In 1993, a group of psychiatric survivors, friends, and allies gathered in Parkdale to protest their marginalization and mistreatment at the hands of the medical establishment, the government, and the police. The event was called Psychiatric Survivor Pride Day.
Twenty years later, what’s now known as Mad Pride is a week-long event that mixes activism, skill sharing, and celebration of both survival and what Mad Pride organizing committee member Alisa Triest calls “mad culture.” She says that many psychiatric survivors, as well as other people who have been diagnosed with medical illnesses, have decided to reclaim the term “mad,” much like how other marginalized groups have reclaimed words that were once used as slurs against them. She says that using the word “mad” also serves several other purposes.
“People use the word ‘mad’ so we don’t medicalize our experiences,” she says. “Psychiatry is a relatively recent invention. It’s only been around for about 200 years.” Mad Pride, she adds, is a way of framing psychiatric illness as a community, rather than as a medical diagnosis.
She says that Toronto’s Mad Pride event has sparked a larger global movement.
“In Canada, we’ve had Pride in Winnipeg, Montreal, Hamilton. Vancouver’s had Pride for a long time,” she says. “But there’s also been Pride all over Europe, in Australia, South Africa. They had Pride in Ghana.”
This year’s Mad Pride, which kicked off on Monday, will feature a wide variety of arts programming, including music, visual art, and a “Mad Comedy Jam.” Triest says that, much like other cultures, mad people have a particular way of making art that may not immediately make sense to outsiders.
“It’s about mad people poking fun at ourselves,” she says. “Using our experiences to talk about things that are funny, that other people wouldn’t always laugh at.”
“When you’re talking about suicide and making jokes about that, other people would be like, ‘Oh my goodness, you can’t talk about that.’ But when you’re in a community where everyone’s been suicidal, you can laugh at what some of the common experiences are like.’”
Martine Matthews is the curator of this year’s Mad Pride art show, called “The Architecture of Madness.” It opens on July 11 at 246 Sackville Street. One thing she wants made abundantly clear is that this is a bona-fide art show. The artists were juried and critiqued. The result, she says, is a mixture of established artists and new voices that could compete with what’s on offer at any gallery in the city.
“We want to show the excellence in our community,” she says. “A lot of times when there are shows of mad people’s art, it’s put on by agencies, and there’s no curatorial criticism. It’s an open door, and there’s a place for that. But this is an art show, and the quality of work had to be strong…What was stunning was that each person’s body of work was clearly one person’s of body of work. They all had a distinct quality.”

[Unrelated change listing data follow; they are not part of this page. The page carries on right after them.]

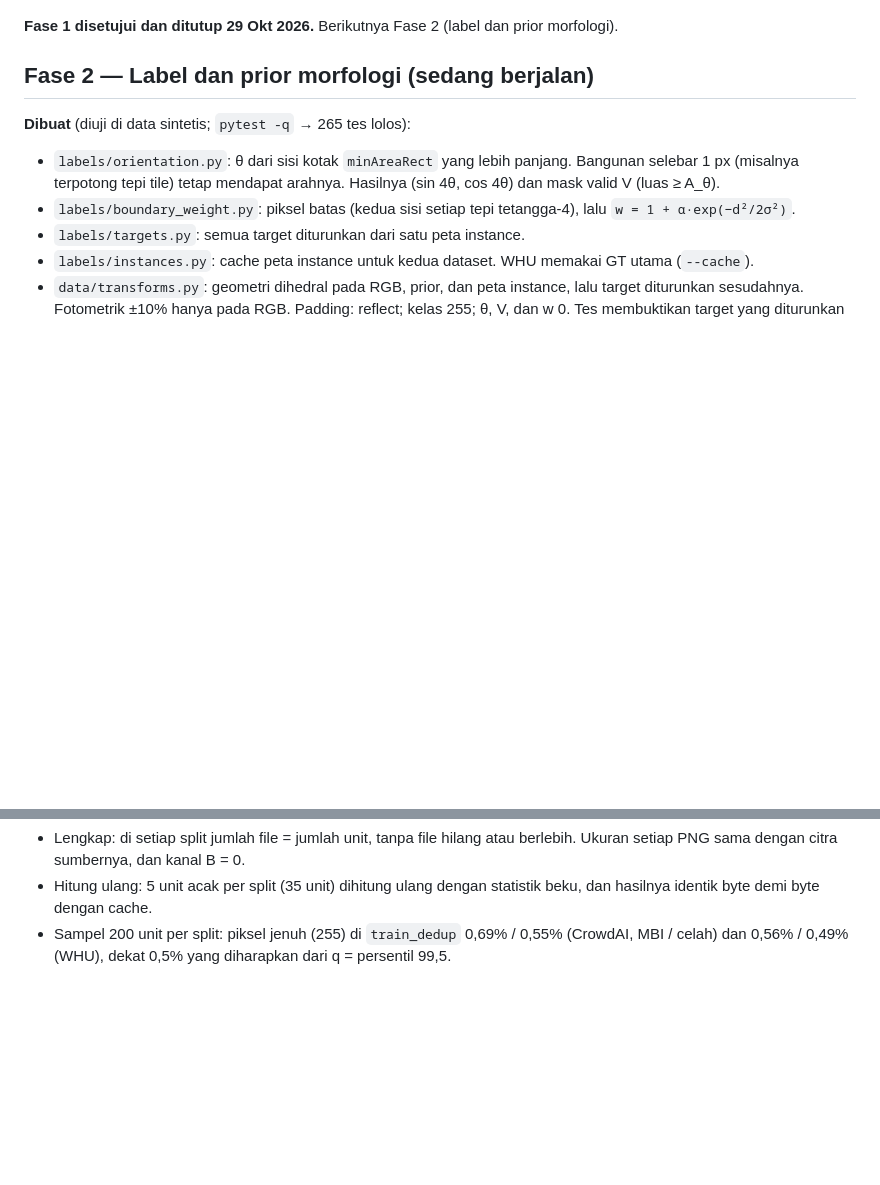
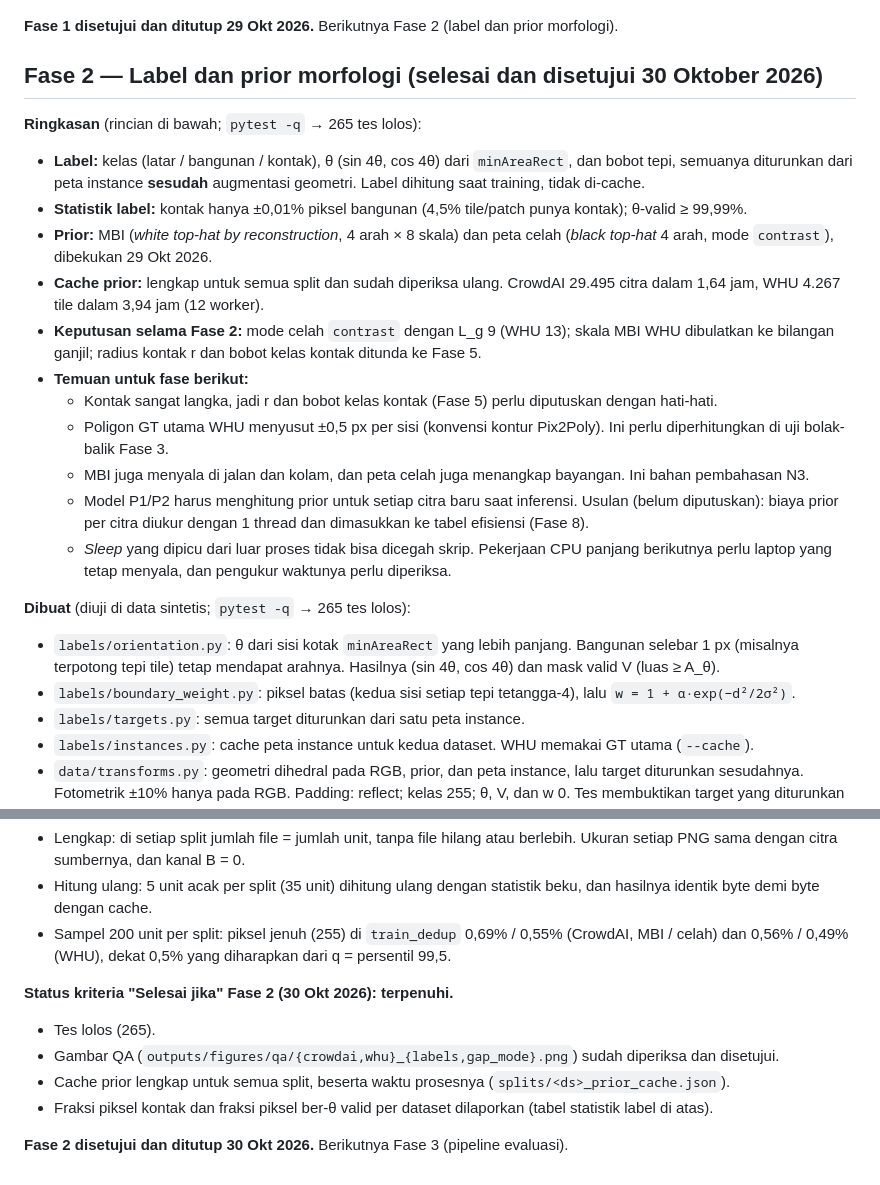
Before and after one commit to mahathirmuh/building-footprint-extraction, a Markdown page: docs/progress.md, 2 parts joined by grey strips. Rendered like a GitHub page; blank space fills up the shorter version.

Commit message:
docs: close Phase 2 (approved 30 Oct 2026)
Summary of the phase, the done criteria as met (tests, QA figures reviewed,
prior cache complete with timings, contact and theta-valid fractions), and the
findings carried into later phases. CLAUDE.md status now points to Phase 3.

```diff
--- a/docs/progress.md
+++ b/docs/progress.md
@@ -341,7 +341,28 @@ CrowdAI disetujui dan dibekukan.
 
 **Fase 1 disetujui dan ditutup 29 Okt 2026.** Berikutnya Fase 2 (label dan prior morfologi).
 
-## Fase 2 — Label dan prior morfologi (sedang berjalan)
+## Fase 2 — Label dan prior morfologi (selesai dan disetujui 30 Oktober 2026)
+
+**Ringkasan** (rincian di bawah; `pytest -q` → 265 tes lolos):
+
+- **Label:** kelas (latar / bangunan / kontak), θ (sin 4θ, cos 4θ) dari `minAreaRect`, dan bobot tepi, semuanya
+  diturunkan dari peta instance **sesudah** augmentasi geometri. Label dihitung saat training, tidak di-cache.
+- **Statistik label:** kontak hanya ±0,01% piksel bangunan (4,5% tile/patch punya kontak); θ-valid ≥ 99,99%.
+- **Prior:** MBI (*white top-hat by reconstruction*, 4 arah × 8 skala) dan peta celah (*black top-hat* 4 arah, mode
+  `contrast`), dibekukan 29 Okt 2026.
+- **Cache prior:** lengkap untuk semua split dan sudah diperiksa ulang. CrowdAI 29.495 citra dalam 1,64 jam, WHU 4.267
+  tile dalam 3,94 jam (12 worker).
+- **Keputusan selama Fase 2:** mode celah `contrast` dengan L_g 9 (WHU 13); skala MBI WHU dibulatkan ke bilangan
+  ganjil; radius kontak r dan bobot kelas kontak ditunda ke Fase 5.
+- **Temuan untuk fase berikut:**
+  - Kontak sangat langka, jadi r dan bobot kelas kontak (Fase 5) perlu diputuskan dengan hati-hati.
+  - Poligon GT utama WHU menyusut ±0,5 px per sisi (konvensi kontur Pix2Poly). Ini perlu diperhitungkan di uji
+    bolak-balik Fase 3.
+  - MBI juga menyala di jalan dan kolam, dan peta celah juga menangkap bayangan. Ini bahan pembahasan N3.
+  - Model P1/P2 harus menghitung prior untuk setiap citra baru saat inferensi. Usulan (belum diputuskan): biaya
+    prior per citra diukur dengan 1 thread dan dimasukkan ke tabel efisiensi (Fase 8).
+  - *Sleep* yang dipicu dari luar proses tidak bisa dicegah skrip. Pekerjaan CPU panjang berikutnya perlu laptop yang
+    tetap menyala, dan pengukur waktunya perlu diperiksa.
 
 **Dibuat** (diuji di data sintetis; `pytest -q` → 265 tes lolos):
 
@@ -442,3 +463,11 @@ Pemeriksaan sesudah run (skrip sekali jalan, di luar repo):
   byte dengan cache.
 - Sampel 200 unit per split: piksel jenuh (255) di `train_dedup` 0,69% / 0,55% (CrowdAI, MBI / celah) dan
   0,56% / 0,49% (WHU), dekat 0,5% yang diharapkan dari q = persentil 99,5.
+
+**Status kriteria "Selesai jika" Fase 2 (30 Okt 2026): terpenuhi.**
+- Tes lolos (265).
+- Gambar QA (`outputs/figures/qa/{crowdai,whu}_{labels,gap_mode}.png`) sudah diperiksa dan disetujui.
+- Cache prior lengkap untuk semua split, beserta waktu prosesnya (`splits/<ds>_prior_cache.json`).
+- Fraksi piksel kontak dan fraksi piksel ber-θ valid per dataset dilaporkan (tabel statistik label di atas).
+
+**Fase 2 disetujui dan ditutup 30 Okt 2026.** Berikutnya Fase 3 (pipeline evaluasi).
```
Also changed, not shown: CLAUDE.md (+2 -1 lines).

She adds that one of the most impressive things about the show is how the artists are able to make fascinating work with limited resources.
“Mad people, and people with disabilities as a whole, have to find different ways to do the same things that other people do,” she says. “Sometimes you see people coming at things sideways, and you go, ‘What a fresh approach.’”
“We’ve got a photographer in the show who’s never had a camera. All his work was done with a cell phone, because that’s the tool he had…And he’s done a series based on light, painting with light, and that’s the very essence of photography.”
The week will culminate in the annual Mad Pride bed push on July 14, where participants push hospital gurneys down the street. Triest says this year’s edition will take a different route than in years past.
“Traditionally, we go from CAMH on Queen Street to the Parkdale Activitiy and Recreation Centre, the theme of which is ‘escaping the asylum and heading into the community,’” she says. “This year, we’re starting at the Parkdale Library, where the first Pride happened in 1993, to talk about how we’re in the community and our concerns are in the community.”
Ultimately, she says that the goal of Mad Pride is to get members of the broader community to better understand the challenges faced by people who perceive reality differently, and to have the mad community take pride in its achievements.
“When we think about Pride, we think about having pride all the time, and being very out. That’s not always what it looks like for people,” she says. “People are going to feel negative about themselves sometimes.”
“But even when I feel crummy about myself and the world, I can still feel pride in my friendships and my community.”